Ecopreneurialism. Marketing. Applied mathematics. Management.
Sound like college coursework? Try third grade curriculum at Kilough Elementary School.
And these are just a few examples of the areas of study incorporated behind the scenes as teachers and students and carried out the Kilough third grades annual Market Day.
Market Day was held the week before winter break, offering shoppers school wide a chance to do some affordable Christmas shopping. Most of the merchandise, which included hand-crafted art, Christmas decorations and fresh baked goods, cost between a dime and 50 cents.
The bottom line: Market Day generated more than $1,100.
The proceeds were donated to Dawson Countys KARE for Kids, a non-profit organization that provides necessities for children in need year-round and fills needs and wishes for hundreds of kids at Christmas.
Third grade teacher Tim Spooner says he always tries to incorporate into his classroom lessons the study of environmental sciences and the principles of reduce, reuse, recycle. Student-made, recycled art was a natural product for his class to make and sell. Asked to bring in recycled articles from home, Spooners students brought everything from scratched up sunglasses and broken headbands to busted bicycles and crashed computers.
Recycled items were used as they were or disassembled for parts.
Students also created a number of one-of-a-kind pieces, from abstract wall art to diode earrings to a puppet show stage to a bicycle seat-turned triceratops head sculpture. The triceratops head and several other above-and-beyond art pieces items were sold at auction on Market Day.

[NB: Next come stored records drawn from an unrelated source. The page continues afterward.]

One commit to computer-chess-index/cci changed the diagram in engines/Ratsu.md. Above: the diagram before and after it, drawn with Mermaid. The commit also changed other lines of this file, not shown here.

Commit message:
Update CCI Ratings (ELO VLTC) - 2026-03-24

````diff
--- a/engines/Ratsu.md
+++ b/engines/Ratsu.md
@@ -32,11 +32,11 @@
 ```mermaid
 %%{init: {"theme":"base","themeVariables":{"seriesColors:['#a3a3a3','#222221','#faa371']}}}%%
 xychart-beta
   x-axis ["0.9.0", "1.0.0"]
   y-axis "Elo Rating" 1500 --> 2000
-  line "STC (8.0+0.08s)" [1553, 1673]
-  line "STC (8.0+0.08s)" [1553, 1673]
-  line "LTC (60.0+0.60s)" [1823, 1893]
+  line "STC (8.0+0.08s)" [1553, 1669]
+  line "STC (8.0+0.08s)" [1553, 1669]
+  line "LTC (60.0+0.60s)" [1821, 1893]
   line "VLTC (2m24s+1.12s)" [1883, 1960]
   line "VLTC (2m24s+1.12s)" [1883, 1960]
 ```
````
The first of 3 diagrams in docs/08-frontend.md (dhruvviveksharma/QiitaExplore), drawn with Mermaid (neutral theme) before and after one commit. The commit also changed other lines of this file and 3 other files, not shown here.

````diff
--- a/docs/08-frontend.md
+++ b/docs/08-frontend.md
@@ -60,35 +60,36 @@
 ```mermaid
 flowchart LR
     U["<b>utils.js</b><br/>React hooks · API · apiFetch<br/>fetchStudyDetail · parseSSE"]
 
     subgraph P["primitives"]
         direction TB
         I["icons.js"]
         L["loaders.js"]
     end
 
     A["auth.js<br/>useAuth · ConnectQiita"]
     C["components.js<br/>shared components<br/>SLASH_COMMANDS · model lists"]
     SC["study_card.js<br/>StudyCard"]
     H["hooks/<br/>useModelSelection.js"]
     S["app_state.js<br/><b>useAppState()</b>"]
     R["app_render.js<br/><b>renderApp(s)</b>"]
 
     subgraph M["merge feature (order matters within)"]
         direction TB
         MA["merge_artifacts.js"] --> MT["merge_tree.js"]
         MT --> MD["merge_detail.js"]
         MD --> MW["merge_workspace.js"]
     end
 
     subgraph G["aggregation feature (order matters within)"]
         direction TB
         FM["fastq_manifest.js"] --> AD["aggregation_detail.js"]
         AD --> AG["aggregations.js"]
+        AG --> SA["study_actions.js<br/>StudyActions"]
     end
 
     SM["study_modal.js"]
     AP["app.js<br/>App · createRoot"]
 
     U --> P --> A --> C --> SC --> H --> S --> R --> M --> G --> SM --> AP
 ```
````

Look at these, said Spooner, a week before the event, showing a visitor boxes overflowing with hand-crafted recycled art items for Market Day. See how imaginative and creative the kids are?
Beyond the artistic expression, the process exposed the students to engineering and manufacturing concepts.
By taking items apart, they learned something about how they are made.
Next door in Teresa Conowals classroom, the class decided to capitalize on existing product development skills. Conowal often uses baking activities often to teach science principles, measuring and other math skills, so baked goods and other treats were a natural to make and serve up at Market Day.
To help Conowals Bake Shop step it up a notch, Jennifer Mineo of Events by Dezine in Dawsonville volunteered to work with the students to plan every aspect of their new class business. Setting sales goals, determining services, merchandising, staffing and problem-solving were all covered in Mineos small business consulting visits to the classroom.
Cindy Fuhrmanns third grade class rounded out the Market Day offerings by making Christmas ornaments and other seasonal items.
Market Day at Kilough Elementary School was a tremendous success, teachers say
Students, teachers and staff filled the classrooms in the third grade pod all day on Dec. 13.
Some parents also volunteered, but Conowall said most of them stood back and watched.
The kids were so prepared, and they worked together so well, said Conowal, there wasnt really anything for the adults to do.
At one point some of the kids realized a 50-cent baked item wasnt selling very well. They observedcorrectlythat it was priced beyond what the market would bear. They reduced the price of the item to a quarter and sold out.
At the end of the day, the teachers agreed most adults dont give third graders enough credit for the depth of their abilities and what they can manage and accomplish on their own with proper planning, guidance and only minimal supervision.